SVALBARD and JAN MAYEN
(Territory of Norway)
Capital | Longyearbyen
Population | 2067 (July 2010 est.)
Area | 61,229 SQ KM
Official Language | Norwegian
Currency | Norwegian kroner (NOK)
Time Zone | UTC +1
Background | First discovered by the Norwegians in the 12th century, the islands served as an international whaling base during the 17th and 18th centuries. Norway's sovereignty was recognized in 1920; five years later it officially took over the territory.
Today | The archipelago of Svalbard has become a popular goal for Arctic travelers interested to cruise the ice floes in search of whales, seals, walruses and polar bears. In addition to the fantastic wildlife there are some terrific hiking possibilities on the main island where one may encounter reindeer and Arctic foxes. The main town, also the capital, Longyearbyen has a long history of coal mining.

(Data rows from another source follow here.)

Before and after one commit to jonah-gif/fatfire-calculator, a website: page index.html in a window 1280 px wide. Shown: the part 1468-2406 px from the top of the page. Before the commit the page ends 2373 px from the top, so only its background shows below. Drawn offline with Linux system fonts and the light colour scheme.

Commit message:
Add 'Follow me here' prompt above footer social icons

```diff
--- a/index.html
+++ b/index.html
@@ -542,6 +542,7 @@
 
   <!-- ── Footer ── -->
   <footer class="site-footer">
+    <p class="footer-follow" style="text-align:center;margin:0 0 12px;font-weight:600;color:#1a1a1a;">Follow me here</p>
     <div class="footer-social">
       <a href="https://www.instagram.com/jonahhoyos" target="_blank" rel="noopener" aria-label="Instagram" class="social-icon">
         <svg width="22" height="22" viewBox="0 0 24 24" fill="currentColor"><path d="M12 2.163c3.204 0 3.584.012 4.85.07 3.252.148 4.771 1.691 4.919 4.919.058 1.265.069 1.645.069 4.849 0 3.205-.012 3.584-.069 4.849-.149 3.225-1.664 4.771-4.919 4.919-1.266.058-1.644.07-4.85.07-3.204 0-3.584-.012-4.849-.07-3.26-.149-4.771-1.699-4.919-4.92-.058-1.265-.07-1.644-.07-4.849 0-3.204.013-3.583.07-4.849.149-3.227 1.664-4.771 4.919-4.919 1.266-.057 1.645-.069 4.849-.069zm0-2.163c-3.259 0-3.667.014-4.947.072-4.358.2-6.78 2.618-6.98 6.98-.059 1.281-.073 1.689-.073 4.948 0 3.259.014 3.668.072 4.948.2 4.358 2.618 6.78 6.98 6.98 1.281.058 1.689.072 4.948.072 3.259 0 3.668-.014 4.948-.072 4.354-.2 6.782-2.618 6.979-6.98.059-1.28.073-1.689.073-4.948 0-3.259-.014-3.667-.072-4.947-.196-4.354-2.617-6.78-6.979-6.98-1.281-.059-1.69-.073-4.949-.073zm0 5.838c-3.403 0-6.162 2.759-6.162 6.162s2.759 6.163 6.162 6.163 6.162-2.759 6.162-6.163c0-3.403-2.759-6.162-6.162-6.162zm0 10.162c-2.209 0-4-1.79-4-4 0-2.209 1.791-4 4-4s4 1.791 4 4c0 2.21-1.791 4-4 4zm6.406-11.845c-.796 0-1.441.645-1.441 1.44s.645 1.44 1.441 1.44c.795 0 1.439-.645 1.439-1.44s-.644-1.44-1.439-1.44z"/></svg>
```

Spitsbergen, the largest of the islands in the Svalbard Archipelago, sits well inside the Arctic Circle, just south of 80 degrees north latitude. This image of the island and its topography was captured by NASA's Terra satellite. The rugged mountains are capped with snow and glaciers, with only the river valleys and low elevations supporting vegetation. Braided, shallow rivers filled with glacial sediment occupy the valleys. The vertical scale is exaggerated by a factor of two to emphasize the rugged terrain. The small town of Longyearbyen serves as the capital; its small airport provides the most northerly public airline service on earth. Although coal mining is still an important economic activity on the frigid island, scientists have recently become as interested in what can be tucked away in the frozen mountains of Spitsbergen as what can be extracted from them. In late February 2008, Norway accepted the first deposit for a so-called "Doomsday" agricultural seed vault, drilled deep into the mountains overlooking the Svalbard Airport. Financed by Norway, the Svalbard Global Seed Vault will safeguard seeds of human food crops from all over the world in the event a natural or human-caused catastrophic event would threaten the human food supply. Photo courtesy of NASA.